First Article. The duties payable upon our English woollen manufactures by the tariff of 1680, is about five per cent., which the Dutch pay also. If there can be an abatement obtained, there's no doubt but it would be an advantage.
Second Article. If the duty there mention'd on butter be a new duty, it may not be difficult to get it taken off, but, if it be the ancient toll, he did not beleive it was to be done.
Third Article. If the duty on salt salmon be not paid by the Dutch as well as us, it will not be difficult to get it taken off; and therefore ‘tis necessary to know how that matter stands in relation to them.
Fourth Article. ‘Tis true the duty on our corn exported there is high; but yet not so high as the duty on their corn imported here, which cannot be done neither, unless the price of our wheat be above 48 shillings per quarter here.
Fifth Article. ‘Tis necessary to insist that the duty payable on our tobacco imported there by the tariff be reduced as is proposed.
Sixth Article. Their lordships took notice that what relates to the sale of tann'd calf skins, has already been represented.
Seventh Article. He said the hardship there complain'd of is the same as what has been done here by a late Act of Parliament.
Eighth Article. ‘Tis true the harbour of Ostend is out of repair, and the magistrates ought to be prest to mend it, which they may do by applying part of the convoy mony, which our ships are obliged to pay there, even in time of peace.
Ninth Article. ‘Twere also to be wish'd they could be perswaded to mend the canal betwixt Ostend and Bruges.
Tenth Article. ‘Tis necessary that the vat gelt or tonnage which we pay on the rivers between Ostend and Brussels, Antwerp &c., be on the same foot as that which the Dutch pay, but at one bridge and we at four.
Eleventh Article. He agrees that ‘tis necessary that the merchants be allow'd to choose such masters or schippers as they shall want for the transportation of their goods, out of the Company of Free Schippers in each town, by which means they will not be imposed upon in their freight.
Twelfth Article. Their lordships took notice that they had already represented that our goods, going out of Flanders into the New Conquests, should pay no more transit than the Dutch pay for their goods coming from the sas of Ghent, &c.
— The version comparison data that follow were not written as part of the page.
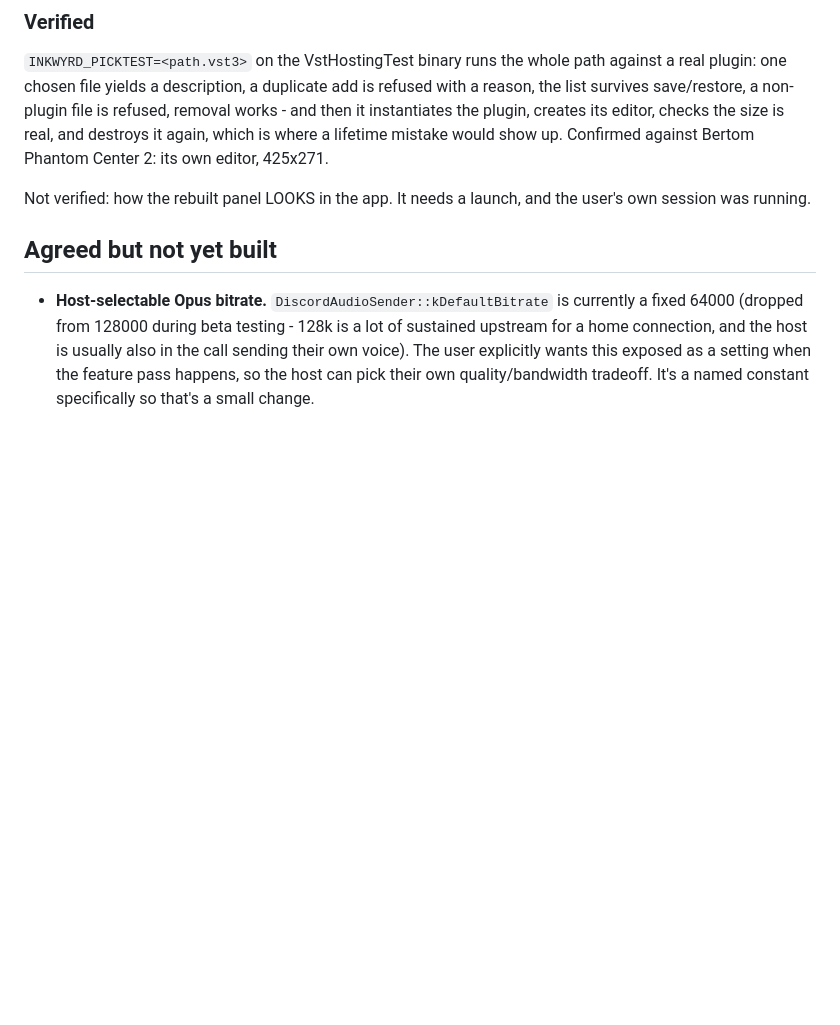
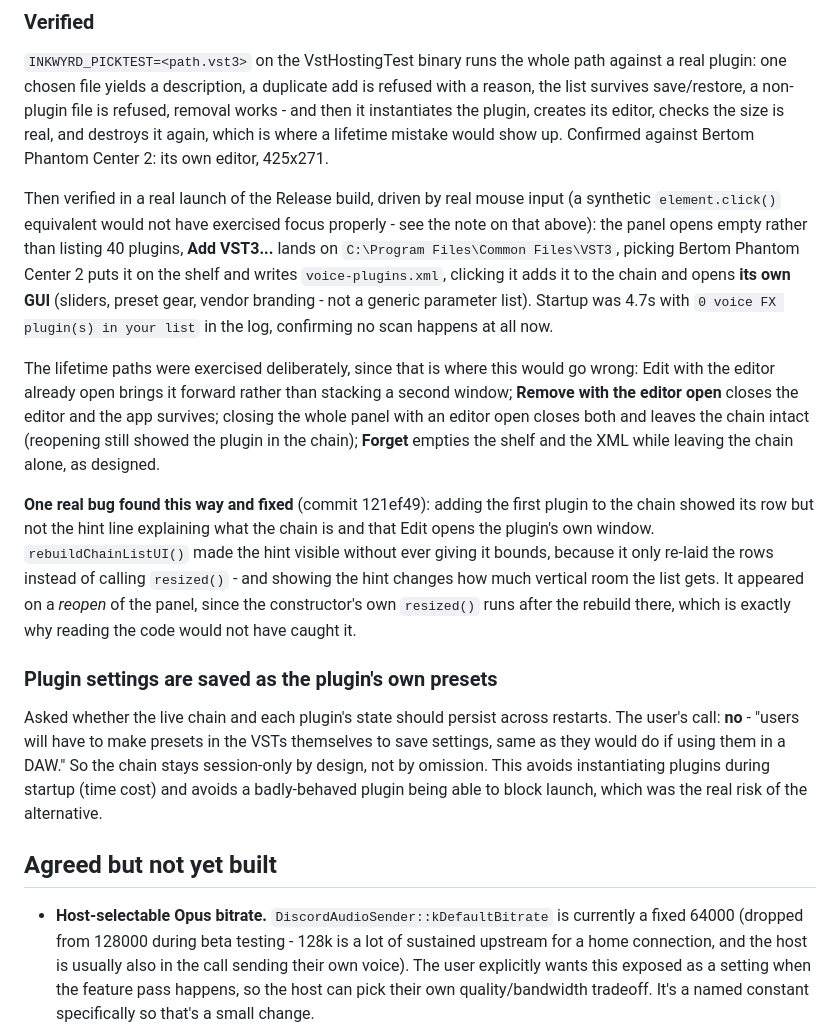
Before and after one commit to Troyificus/InkWyrd-Audio, a Markdown page: CLAUDE.md, the part around the change. Rendered like a GitHub page; blank space fills up the shorter version.

Commit message:
Record the Voice FX launch test and the presets decision
Replaces the "not verified: how the panel LOOKS" note with what the real
launch actually showed, including the lifetime paths (Remove and panel
close with an editor open) that are where this would go wrong.

Also records the user's call that plugin settings are saved as the
plugin's own presets, the way they would be in a DAW - so the chain
being session-only is a decision, not an omission.

Co-Authored-By: Claude Opus 5 <noreply@anthropic.com>

```diff
--- a/CLAUDE.md
+++ b/CLAUDE.md
@@ -1092,8 +1092,44 @@ instantiates the plugin, creates its editor, checks the size is real,
 and destroys it again, which is where a lifetime mistake would show up.
 Confirmed against Bertom Phantom Center 2: its own editor, 425x271.
 
-Not verified: how the rebuilt panel LOOKS in the app. It needs a launch,
-and the user's own session was running.
+Then verified in a real launch of the Release build, driven by real
+mouse input (a synthetic `element.click()` equivalent would not have
+exercised focus properly - see the note on that above): the panel opens
+empty rather than listing 40 plugins, **Add VST3...** lands on
+`C:\Program Files\Common Files\VST3`, picking Bertom Phantom Center 2
+puts it on the shelf and writes `voice-plugins.xml`, clicking it adds it
+to the chain and opens **its own GUI** (sliders, preset gear, vendor
+branding - not a generic parameter list). Startup was 4.7s with
+`0 voice FX plugin(s) in your list` in the log, confirming no scan
+happens at all now.
+
+The lifetime paths were exercised deliberately, since that is where this
+would go wrong: Edit with the editor already open brings it forward
+rather than stacking a second window; **Remove with the editor open**
+closes the editor and the app survives; closing the whole panel with an
+editor open closes both and leaves the chain intact (reopening still
+showed the plugin in the chain); **Forget** empties the shelf and the
+XML while leaving the chain alone, as designed.
+
+**One real bug found this way and fixed** (commit 121ef49): adding the
+first plugin to the chain showed its row but not the hint line
+explaining what the chain is and that Edit opens the plugin's own
+window. `rebuildChainListUI()` made the hint visible without ever giving
+it bounds, because it only re-laid the rows instead of calling
+`resized()` - and showing the hint changes how much vertical room the
+list gets. It appeared on a *reopen* of the panel, since the
+constructor's own `resized()` runs after the rebuild there, which is
+exactly why reading the code would not have caught it.
+
+### Plugin settings are saved as the plugin's own presets
+
+Asked whether the live chain and each plugin's state should persist
+across restarts. The user's call: **no** - "users will have to make
+presets in the VSTs themselves to save settings, same as they would do
+if using them in a DAW." So the chain stays session-only by design, not
+by omission. This avoids instantiating plugins during startup (time
+cost) and avoids a badly-behaved plugin being able to block launch,
+which was the real risk of the alternative.
 
 ## Agreed but not yet built
 
```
Mr. Micajah Perry attending, presented to their lordships a memorial [fo. 277], setting forth the necessity there was for sending arms at present to Virginia, by reason of the apprehension there is of an Indian war, and of the inability of the people to supply themselves, which was read, and a letter to the Earl of Dartmouth ordered thereupon.
Mr. Attorney General attending, as also several of the gentlemen concern'd for the sufferers of Nevis and St. Christopher's, the draught of a debenture (mention'd in the minutes of the 20th instant) was again read; and after some discourse with Mr. Attorney General, the same was agreed and order'd to be printed.
A letter from Mr. Lowndes, of this day's date [fo. 277], signifying my Lord Treasurer's desire that the Board would consider of proper instructions for Colonel Nicholson, now going to America, and of the number of clerks he is to take with him, and of his and their respective allowances, was read; and their lordships agreed to take the same into consideration on Thursday morning next.
Colonel Nicholson attending, laid before the Board his two Commissions, one as General and Comander in Chief of the forces in Nova Scotia and Newfoundland, the other as Governor of Nova Scotia and Annapolis Royal, which were read.
Mr. Lowndes's letter [fo. 276, 287] (mention'd in last Tuesday's minutes) was again read, and their lordships gave directions [fo. 291] for preparing a draught of instructions for the said Colonel Nicholson relating to the Acts of Trade and Navigation, as also heads of enquiry relating to the fishery at Newfoundland; and Colonel Nicholson was directed [fo. 285] to lay before their lordships a scheme of the allowances for himself and the clerks he is to take over with him; which he promised to do accordingly.